*** GIVEN DATA ***
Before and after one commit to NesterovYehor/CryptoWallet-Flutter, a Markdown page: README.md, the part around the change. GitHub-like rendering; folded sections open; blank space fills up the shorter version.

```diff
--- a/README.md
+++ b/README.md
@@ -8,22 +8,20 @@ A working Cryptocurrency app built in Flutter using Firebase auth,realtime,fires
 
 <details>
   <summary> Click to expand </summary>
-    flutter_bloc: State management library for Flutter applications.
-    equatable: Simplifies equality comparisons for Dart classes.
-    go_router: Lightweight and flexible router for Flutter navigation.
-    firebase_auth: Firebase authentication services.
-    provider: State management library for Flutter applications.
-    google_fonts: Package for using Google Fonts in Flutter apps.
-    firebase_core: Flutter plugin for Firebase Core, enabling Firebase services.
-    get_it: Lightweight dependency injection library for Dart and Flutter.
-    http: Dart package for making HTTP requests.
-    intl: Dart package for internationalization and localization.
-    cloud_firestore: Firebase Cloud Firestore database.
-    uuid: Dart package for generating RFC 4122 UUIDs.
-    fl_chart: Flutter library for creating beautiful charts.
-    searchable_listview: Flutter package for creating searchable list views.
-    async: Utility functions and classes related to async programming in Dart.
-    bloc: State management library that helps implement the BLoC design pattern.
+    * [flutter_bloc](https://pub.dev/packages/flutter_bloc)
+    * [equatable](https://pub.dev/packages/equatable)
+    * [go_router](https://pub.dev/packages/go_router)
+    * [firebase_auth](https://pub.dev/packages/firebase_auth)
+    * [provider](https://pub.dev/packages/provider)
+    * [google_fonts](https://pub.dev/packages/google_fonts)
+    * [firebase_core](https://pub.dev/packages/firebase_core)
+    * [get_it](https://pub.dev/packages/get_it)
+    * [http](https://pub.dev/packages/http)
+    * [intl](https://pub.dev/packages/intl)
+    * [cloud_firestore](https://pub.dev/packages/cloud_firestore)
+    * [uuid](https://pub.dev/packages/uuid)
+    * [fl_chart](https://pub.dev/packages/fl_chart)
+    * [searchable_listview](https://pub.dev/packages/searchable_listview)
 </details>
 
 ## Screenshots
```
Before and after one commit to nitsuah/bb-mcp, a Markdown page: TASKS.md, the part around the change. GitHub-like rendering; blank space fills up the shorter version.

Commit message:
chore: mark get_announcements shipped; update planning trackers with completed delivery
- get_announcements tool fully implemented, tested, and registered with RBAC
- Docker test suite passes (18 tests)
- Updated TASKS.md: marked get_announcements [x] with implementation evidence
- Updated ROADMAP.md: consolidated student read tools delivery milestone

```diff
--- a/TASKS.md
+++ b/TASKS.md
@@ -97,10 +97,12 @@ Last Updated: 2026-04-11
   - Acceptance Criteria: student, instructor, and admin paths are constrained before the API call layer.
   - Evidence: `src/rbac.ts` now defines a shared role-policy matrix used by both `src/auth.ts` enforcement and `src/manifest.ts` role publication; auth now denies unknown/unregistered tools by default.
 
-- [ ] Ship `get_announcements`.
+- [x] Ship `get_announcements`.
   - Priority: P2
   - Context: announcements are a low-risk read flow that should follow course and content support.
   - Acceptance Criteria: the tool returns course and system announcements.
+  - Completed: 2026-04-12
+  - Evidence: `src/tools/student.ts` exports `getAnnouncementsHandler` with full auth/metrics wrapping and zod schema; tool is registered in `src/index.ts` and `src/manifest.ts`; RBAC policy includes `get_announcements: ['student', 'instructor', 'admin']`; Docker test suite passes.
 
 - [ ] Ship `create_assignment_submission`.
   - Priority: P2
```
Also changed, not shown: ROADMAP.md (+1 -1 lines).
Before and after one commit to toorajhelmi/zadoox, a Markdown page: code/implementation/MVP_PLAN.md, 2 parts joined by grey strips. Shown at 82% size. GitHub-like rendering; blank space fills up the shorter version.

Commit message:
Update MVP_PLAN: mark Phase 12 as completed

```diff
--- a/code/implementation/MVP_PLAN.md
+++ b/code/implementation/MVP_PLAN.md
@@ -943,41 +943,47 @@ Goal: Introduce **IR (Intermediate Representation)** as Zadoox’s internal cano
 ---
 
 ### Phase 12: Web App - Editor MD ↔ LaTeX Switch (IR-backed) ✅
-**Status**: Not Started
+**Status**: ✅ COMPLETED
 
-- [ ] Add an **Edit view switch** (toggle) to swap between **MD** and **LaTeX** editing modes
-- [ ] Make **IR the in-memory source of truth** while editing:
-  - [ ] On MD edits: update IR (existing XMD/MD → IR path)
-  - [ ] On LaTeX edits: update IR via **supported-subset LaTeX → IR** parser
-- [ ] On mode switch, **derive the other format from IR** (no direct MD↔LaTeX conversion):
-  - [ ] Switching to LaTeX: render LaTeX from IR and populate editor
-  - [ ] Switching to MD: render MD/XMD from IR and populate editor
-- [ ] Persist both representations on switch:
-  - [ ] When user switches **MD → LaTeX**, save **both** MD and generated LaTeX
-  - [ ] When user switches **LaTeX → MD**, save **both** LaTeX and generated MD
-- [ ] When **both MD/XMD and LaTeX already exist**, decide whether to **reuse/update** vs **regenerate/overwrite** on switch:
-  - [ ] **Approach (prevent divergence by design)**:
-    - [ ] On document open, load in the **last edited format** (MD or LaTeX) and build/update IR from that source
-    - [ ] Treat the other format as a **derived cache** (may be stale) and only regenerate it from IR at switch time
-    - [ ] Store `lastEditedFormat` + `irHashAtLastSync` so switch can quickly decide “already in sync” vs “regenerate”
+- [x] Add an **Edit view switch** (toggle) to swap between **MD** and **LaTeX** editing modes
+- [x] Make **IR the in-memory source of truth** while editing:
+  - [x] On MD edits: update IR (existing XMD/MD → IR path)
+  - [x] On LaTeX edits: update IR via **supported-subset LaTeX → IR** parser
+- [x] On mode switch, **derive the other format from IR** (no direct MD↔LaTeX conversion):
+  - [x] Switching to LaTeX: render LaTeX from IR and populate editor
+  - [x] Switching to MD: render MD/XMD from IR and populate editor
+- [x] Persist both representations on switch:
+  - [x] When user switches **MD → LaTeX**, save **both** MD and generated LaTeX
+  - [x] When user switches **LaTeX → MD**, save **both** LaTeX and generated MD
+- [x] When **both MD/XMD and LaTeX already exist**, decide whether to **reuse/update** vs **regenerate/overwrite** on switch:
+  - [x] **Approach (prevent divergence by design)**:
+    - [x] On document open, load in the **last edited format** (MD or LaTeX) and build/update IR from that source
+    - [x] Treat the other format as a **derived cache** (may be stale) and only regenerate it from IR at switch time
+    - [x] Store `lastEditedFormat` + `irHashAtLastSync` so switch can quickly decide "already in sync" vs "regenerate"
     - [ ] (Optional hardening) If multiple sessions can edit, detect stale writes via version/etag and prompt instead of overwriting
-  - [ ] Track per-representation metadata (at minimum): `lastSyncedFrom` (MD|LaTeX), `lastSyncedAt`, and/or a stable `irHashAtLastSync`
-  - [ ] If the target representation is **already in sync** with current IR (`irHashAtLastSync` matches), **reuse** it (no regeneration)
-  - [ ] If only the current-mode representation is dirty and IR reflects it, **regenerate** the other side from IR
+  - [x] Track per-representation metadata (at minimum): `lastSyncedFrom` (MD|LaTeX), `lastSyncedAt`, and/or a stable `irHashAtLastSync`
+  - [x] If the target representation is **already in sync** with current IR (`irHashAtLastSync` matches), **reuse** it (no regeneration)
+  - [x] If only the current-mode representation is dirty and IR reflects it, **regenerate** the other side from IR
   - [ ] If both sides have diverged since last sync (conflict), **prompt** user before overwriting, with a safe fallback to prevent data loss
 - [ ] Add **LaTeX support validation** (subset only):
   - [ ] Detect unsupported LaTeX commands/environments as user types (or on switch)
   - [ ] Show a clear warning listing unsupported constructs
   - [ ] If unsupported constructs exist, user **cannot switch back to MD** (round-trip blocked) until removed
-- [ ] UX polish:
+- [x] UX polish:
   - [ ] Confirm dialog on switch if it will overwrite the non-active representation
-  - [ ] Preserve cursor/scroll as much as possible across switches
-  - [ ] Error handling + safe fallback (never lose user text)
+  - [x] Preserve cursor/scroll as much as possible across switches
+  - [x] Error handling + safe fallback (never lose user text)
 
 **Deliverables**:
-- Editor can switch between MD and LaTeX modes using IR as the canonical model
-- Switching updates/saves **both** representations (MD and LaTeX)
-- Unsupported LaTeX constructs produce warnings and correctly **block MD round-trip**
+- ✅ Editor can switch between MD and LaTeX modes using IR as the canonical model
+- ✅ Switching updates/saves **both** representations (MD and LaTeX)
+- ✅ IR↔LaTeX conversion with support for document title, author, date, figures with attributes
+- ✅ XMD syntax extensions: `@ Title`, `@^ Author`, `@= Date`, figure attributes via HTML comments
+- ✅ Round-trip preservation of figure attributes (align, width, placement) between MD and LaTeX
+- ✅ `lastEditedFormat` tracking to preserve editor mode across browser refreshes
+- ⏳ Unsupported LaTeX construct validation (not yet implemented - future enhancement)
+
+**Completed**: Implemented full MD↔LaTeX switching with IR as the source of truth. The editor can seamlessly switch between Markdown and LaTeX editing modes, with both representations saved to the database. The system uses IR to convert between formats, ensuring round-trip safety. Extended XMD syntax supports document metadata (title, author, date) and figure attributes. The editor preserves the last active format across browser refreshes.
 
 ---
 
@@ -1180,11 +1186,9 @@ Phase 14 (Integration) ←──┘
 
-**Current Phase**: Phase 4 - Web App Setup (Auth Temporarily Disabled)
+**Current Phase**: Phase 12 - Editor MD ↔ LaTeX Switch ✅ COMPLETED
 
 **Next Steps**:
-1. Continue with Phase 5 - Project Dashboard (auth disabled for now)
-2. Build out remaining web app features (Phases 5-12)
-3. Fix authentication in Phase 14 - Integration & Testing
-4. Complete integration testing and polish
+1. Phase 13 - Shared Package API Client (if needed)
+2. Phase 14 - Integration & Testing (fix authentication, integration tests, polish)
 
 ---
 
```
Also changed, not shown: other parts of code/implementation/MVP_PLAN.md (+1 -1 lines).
*** End of GIVEN DATA ***
* WORK INSTRUCTIONS:
Look through the entries above and say how many lines contain "When", giving nothing but the number.

* RESPONSE AREA:
6